(Modification records)
⟨

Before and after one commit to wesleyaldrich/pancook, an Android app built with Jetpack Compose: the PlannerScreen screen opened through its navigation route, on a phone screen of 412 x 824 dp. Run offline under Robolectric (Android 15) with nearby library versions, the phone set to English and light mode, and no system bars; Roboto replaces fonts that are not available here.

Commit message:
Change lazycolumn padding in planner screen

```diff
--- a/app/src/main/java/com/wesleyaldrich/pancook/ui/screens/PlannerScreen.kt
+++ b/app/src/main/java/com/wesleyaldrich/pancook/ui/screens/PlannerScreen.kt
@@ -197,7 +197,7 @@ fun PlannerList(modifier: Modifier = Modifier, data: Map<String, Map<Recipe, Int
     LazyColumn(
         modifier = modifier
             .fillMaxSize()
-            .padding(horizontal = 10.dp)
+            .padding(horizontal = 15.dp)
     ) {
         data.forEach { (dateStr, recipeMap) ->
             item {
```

⟩

Assignment> Return every entry exactly; no line may be missing.

Completed task>
Before and after one commit to wesleyaldrich/pancook, an Android app built with Jetpack Compose: the PlannerScreen screen opened through its navigation route, on a phone screen of 412 x 824 dp. Run offline under Robolectric (Android 15) with nearby library versions, the phone set to English and light mode, and no system bars; Roboto replaces fonts that are not available here.

Commit message:
Change lazycolumn padding in planner screen

```diff
--- a/app/src/main/java/com/wesleyaldrich/pancook/ui/screens/PlannerScreen.kt
+++ b/app/src/main/java/com/wesleyaldrich/pancook/ui/screens/PlannerScreen.kt
@@ -197,7 +197,7 @@ fun PlannerList(modifier: Modifier = Modifier, data: Map<String, Map<Recipe, Int
     LazyColumn(
         modifier = modifier
             .fillMaxSize()
-            .padding(horizontal = 10.dp)
+            .padding(horizontal = 15.dp)
     ) {
         data.forEach { (dateStr, recipeMap) ->
             item {
```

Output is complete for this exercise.